DATASET ENTRIES.
+-------+

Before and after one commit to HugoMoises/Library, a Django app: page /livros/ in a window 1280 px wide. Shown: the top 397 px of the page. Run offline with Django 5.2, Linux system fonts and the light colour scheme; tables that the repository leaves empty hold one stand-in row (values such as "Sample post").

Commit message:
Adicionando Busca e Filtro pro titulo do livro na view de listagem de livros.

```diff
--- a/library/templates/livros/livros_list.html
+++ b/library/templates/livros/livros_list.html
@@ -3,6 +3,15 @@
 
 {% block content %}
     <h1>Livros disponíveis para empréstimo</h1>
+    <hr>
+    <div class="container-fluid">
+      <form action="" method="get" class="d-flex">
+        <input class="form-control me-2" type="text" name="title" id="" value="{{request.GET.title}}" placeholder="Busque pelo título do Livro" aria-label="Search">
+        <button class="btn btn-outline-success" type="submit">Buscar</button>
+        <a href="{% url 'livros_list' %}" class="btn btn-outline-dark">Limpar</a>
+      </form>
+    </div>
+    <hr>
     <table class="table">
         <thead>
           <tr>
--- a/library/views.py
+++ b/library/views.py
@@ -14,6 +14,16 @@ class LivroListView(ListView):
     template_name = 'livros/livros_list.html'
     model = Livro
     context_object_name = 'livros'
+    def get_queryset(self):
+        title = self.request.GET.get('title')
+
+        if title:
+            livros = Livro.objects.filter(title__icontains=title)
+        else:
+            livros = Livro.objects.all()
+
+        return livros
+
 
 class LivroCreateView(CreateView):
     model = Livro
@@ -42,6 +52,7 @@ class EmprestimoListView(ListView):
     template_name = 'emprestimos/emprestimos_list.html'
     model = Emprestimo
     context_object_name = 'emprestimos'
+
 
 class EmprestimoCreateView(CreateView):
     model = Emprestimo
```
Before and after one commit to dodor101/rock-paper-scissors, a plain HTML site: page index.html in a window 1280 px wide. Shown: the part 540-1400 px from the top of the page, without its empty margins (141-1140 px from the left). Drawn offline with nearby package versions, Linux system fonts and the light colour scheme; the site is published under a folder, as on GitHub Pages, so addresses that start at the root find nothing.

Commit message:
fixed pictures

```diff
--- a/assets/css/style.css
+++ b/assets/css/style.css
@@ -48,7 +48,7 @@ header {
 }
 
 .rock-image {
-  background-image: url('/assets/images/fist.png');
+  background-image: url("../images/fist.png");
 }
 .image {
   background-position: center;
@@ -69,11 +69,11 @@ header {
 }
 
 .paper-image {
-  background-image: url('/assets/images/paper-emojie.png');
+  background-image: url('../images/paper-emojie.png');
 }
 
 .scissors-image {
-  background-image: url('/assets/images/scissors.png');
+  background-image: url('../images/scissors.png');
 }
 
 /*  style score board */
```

+-------+

GOAL OF THE EXERCISE.
Copy out each record, keeping every word as it is.

COMPLETED TASK.
Before and after one commit to HugoMoises/Library, a Django app: page /livros/ in a window 1280 px wide. Shown: the top 397 px of the page. Run offline with Django 5.2, Linux system fonts and the light colour scheme; tables that the repository leaves empty hold one stand-in row (values such as "Sample post").

Commit message:
Adicionando Busca e Filtro pro titulo do livro na view de listagem de livros.

```diff
--- a/library/templates/livros/livros_list.html
+++ b/library/templates/livros/livros_list.html
@@ -3,6 +3,15 @@
 
 {% block content %}
     <h1>Livros disponíveis para empréstimo</h1>
+    <hr>
+    <div class="container-fluid">
+      <form action="" method="get" class="d-flex">
+        <input class="form-control me-2" type="text" name="title" id="" value="{{request.GET.title}}" placeholder="Busque pelo título do Livro" aria-label="Search">
+        <button class="btn btn-outline-success" type="submit">Buscar</button>
+        <a href="{% url 'livros_list' %}" class="btn btn-outline-dark">Limpar</a>
+      </form>
+    </div>
+    <hr>
     <table class="table">
         <thead>
           <tr>
--- a/library/views.py
+++ b/library/views.py
@@ -14,6 +14,16 @@ class LivroListView(ListView):
     template_name = 'livros/livros_list.html'
     model = Livro
     context_object_name = 'livros'
+    def get_queryset(self):
+        title = self.request.GET.get('title')
+
+        if title:
+            livros = Livro.objects.filter(title__icontains=title)
+        else:
+            livros = Livro.objects.all()
+
+        return livros
+
 
 class LivroCreateView(CreateView):
     model = Livro
@@ -42,6 +52,7 @@ class EmprestimoListView(ListView):
     template_name = 'emprestimos/emprestimos_list.html'
     model = Emprestimo
     context_object_name = 'emprestimos'
+
 
 class EmprestimoCreateView(CreateView):
     model = Emprestimo
```
Before and after one commit to dodor101/rock-paper-scissors, a plain HTML site: page index.html in a window 1280 px wide. Shown: the part 540-1400 px from the top of the page, without its empty margins (141-1140 px from the left). Drawn offline with nearby package versions, Linux system fonts and the light colour scheme; the site is published under a folder, as on GitHub Pages, so addresses that start at the root find nothing.

Commit message:
fixed pictures

```diff
--- a/assets/css/style.css
+++ b/assets/css/style.css
@@ -48,7 +48,7 @@ header {
 }
 
 .rock-image {
-  background-image: url('/assets/images/fist.png');
+  background-image: url("../images/fist.png");
 }
 .image {
   background-position: center;
@@ -69,11 +69,11 @@ header {
 }
 
 .paper-image {
-  background-image: url('/assets/images/paper-emojie.png');
+  background-image: url('../images/paper-emojie.png');
 }
 
 .scissors-image {
-  background-image: url('/assets/images/scissors.png');
+  background-image: url('../images/scissors.png');
 }
 
 /*  style score board */
```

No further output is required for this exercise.